• **Try it**: Tally how many lines in the material include the word "href", then give that figure by itself.

• **Provided records**:
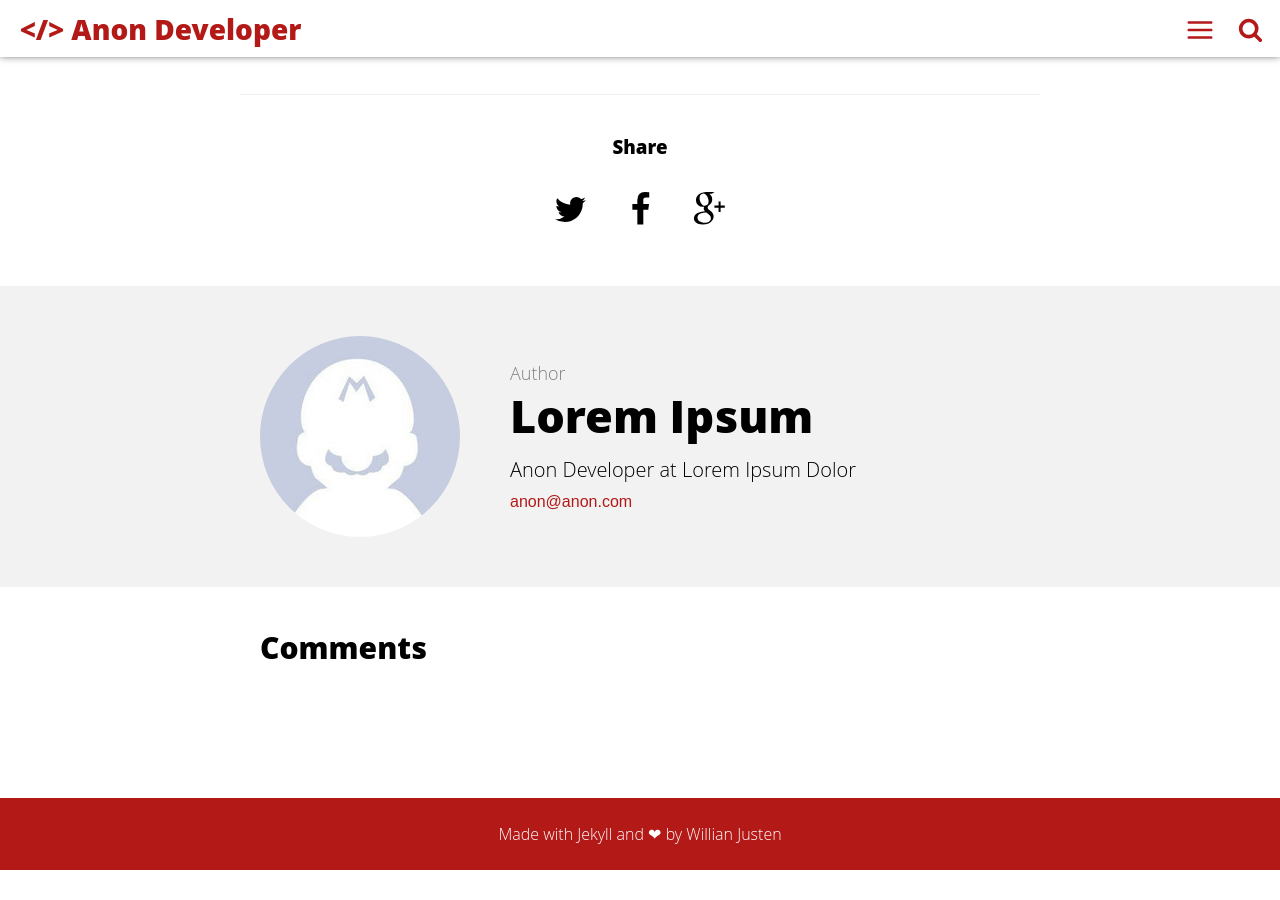
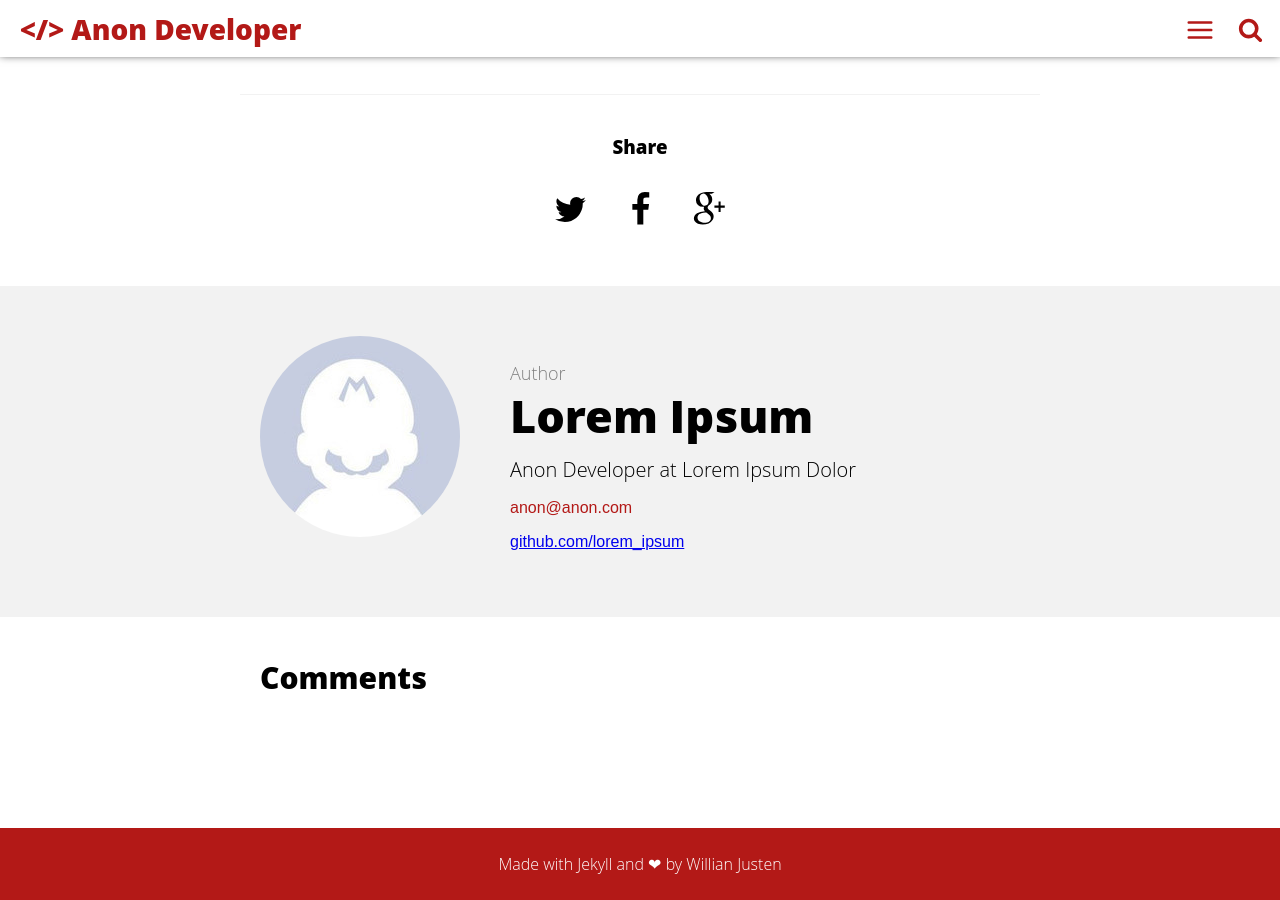
Before and after one commit to willianjusten/cards-jekyll-template, a Jekyll site: the page built from _posts/2016-05-08-welcome-to-jekyll.md, in a window 1280 px wide and 900 px high, scrolled down 1092 px. Built offline with Jekyll 4.4.1, drawn with Linux system fonts in a browser that asks for light colours; comment, search, counter and statistics services are not loaded; before the commit the page ends 1962 px from its top, so only the background shows below that.

Commit message:
add author's github

```diff
--- a/_includes/author.html
+++ b/_includes/author.html
@@ -6,6 +6,7 @@
             <a itemprop="name" href="https://plus.google.com/+{{site.gplus_username}}/posts">{{site.username}}</a>
         </h3>
         <p class="desc">{{site.user_description}}</p>
-        <a itemprop="email" class="email" href="mailto:{{site.email}}">{{site.email}}</a>
+        <p><a itemprop="email" class="email" href="mailto:{{site.email}}">{{site.email}}</a></p>
+        <p><a itemprop="github" class="github" href="https://github.com/{{site.github_username}}">github.com/{{site.github_username}}</a></p>
     </div>
 </section>
```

• **Task result**: 4